### [What is required]
Would you return each record that follows word for word, without its pictures?

### [Data to examine]
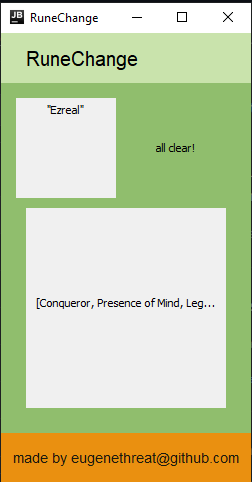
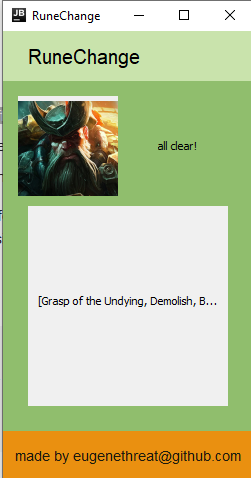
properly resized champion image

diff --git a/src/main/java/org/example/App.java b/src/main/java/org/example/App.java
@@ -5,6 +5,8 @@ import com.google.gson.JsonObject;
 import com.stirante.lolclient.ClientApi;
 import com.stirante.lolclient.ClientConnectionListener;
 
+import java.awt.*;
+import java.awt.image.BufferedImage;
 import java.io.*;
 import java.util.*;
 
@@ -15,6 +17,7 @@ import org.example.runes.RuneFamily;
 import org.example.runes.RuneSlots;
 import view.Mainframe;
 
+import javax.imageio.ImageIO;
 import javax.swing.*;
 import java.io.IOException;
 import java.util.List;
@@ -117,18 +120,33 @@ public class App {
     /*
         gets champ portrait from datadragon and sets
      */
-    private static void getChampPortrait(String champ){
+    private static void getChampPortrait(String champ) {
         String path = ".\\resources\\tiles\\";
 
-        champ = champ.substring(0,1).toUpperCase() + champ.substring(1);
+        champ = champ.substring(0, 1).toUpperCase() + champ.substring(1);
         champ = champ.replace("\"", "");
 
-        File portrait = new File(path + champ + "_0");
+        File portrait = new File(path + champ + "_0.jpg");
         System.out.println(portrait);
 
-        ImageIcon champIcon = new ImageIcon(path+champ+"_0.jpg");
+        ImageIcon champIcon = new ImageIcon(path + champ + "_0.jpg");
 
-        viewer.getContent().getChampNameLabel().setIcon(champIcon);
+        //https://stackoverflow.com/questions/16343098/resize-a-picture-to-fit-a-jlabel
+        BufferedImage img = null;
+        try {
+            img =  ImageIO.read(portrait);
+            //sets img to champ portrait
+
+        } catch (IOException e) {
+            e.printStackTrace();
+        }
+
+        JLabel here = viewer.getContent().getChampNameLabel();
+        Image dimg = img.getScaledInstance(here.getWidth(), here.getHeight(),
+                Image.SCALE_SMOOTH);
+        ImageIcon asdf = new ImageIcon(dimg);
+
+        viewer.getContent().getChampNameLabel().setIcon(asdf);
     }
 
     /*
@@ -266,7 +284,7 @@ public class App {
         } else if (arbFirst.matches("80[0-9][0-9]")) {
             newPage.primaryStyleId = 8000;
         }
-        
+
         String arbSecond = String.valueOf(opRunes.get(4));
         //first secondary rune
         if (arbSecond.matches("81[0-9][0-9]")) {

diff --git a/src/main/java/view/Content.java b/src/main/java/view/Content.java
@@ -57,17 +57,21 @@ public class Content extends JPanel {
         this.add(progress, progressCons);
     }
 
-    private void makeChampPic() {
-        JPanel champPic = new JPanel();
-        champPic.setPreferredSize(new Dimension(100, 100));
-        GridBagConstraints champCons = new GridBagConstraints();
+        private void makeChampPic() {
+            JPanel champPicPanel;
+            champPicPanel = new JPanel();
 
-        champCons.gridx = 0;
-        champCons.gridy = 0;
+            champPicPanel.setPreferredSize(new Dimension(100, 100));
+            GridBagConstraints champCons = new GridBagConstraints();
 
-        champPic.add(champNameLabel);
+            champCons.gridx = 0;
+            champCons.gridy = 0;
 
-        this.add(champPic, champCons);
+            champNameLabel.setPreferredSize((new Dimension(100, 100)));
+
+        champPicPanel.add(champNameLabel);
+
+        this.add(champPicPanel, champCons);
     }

### [Written solution]
properly resized champion image

diff --git a/src/main/java/org/example/App.java b/src/main/java/org/example/App.java
@@ -5,6 +5,8 @@ import com.google.gson.JsonObject;
 import com.stirante.lolclient.ClientApi;
 import com.stirante.lolclient.ClientConnectionListener;
 
+import java.awt.*;
+import java.awt.image.BufferedImage;
 import java.io.*;
 import java.util.*;
 
@@ -15,6 +17,7 @@ import org.example.runes.RuneFamily;
 import org.example.runes.RuneSlots;
 import view.Mainframe;
 
+import javax.imageio.ImageIO;
 import javax.swing.*;
 import java.io.IOException;
 import java.util.List;
@@ -117,18 +120,33 @@ public class App {
     /*
         gets champ portrait from datadragon and sets
      */
-    private static void getChampPortrait(String champ){
+    private static void getChampPortrait(String champ) {
         String path = ".\\resources\\tiles\\";
 
-        champ = champ.substring(0,1).toUpperCase() + champ.substring(1);
+        champ = champ.substring(0, 1).toUpperCase() + champ.substring(1);
         champ = champ.replace("\"", "");
 
-        File portrait = new File(path + champ + "_0");
+        File portrait = new File(path + champ + "_0.jpg");
         System.out.println(portrait);
 
-        ImageIcon champIcon = new ImageIcon(path+champ+"_0.jpg");
+        ImageIcon champIcon = new ImageIcon(path + champ + "_0.jpg");
 
-        viewer.getContent().getChampNameLabel().setIcon(champIcon);
+        //https://stackoverflow.com/questions/16343098/resize-a-picture-to-fit-a-jlabel
+        BufferedImage img = null;
+        try {
+            img =  ImageIO.read(portrait);
+            //sets img to champ portrait
+
+        } catch (IOException e) {
+            e.printStackTrace();
+        }
+
+        JLabel here = viewer.getContent().getChampNameLabel();
+        Image dimg = img.getScaledInstance(here.getWidth(), here.getHeight(),
+                Image.SCALE_SMOOTH);
+        ImageIcon asdf = new ImageIcon(dimg);
+
+        viewer.getContent().getChampNameLabel().setIcon(asdf);
     }
 
     /*
@@ -266,7 +284,7 @@ public class App {
         } else if (arbFirst.matches("80[0-9][0-9]")) {
             newPage.primaryStyleId = 8000;
         }
-        
+
         String arbSecond = String.valueOf(opRunes.get(4));
         //first secondary rune
         if (arbSecond.matches("81[0-9][0-9]")) {

diff --git a/src/main/java/view/Content.java b/src/main/java/view/Content.java
@@ -57,17 +57,21 @@ public class Content extends JPanel {
         this.add(progress, progressCons);
     }
 
-    private void makeChampPic() {
-        JPanel champPic = new JPanel();
-        champPic.setPreferredSize(new Dimension(100, 100));
-        GridBagConstraints champCons = new GridBagConstraints();
+        private void makeChampPic() {
+            JPanel champPicPanel;
+            champPicPanel = new JPanel();
 
-        champCons.gridx = 0;
-        champCons.gridy = 0;
+            champPicPanel.setPreferredSize(new Dimension(100, 100));
+            GridBagConstraints champCons = new GridBagConstraints();
 
-        champPic.add(champNameLabel);
+            champCons.gridx = 0;
+            champCons.gridy = 0;
 
-        this.add(champPic, champCons);
+            champNameLabel.setPreferredSize((new Dimension(100, 100)));
+
+        champPicPanel.add(champNameLabel);
+
+        this.add(champPicPanel, champCons);
     }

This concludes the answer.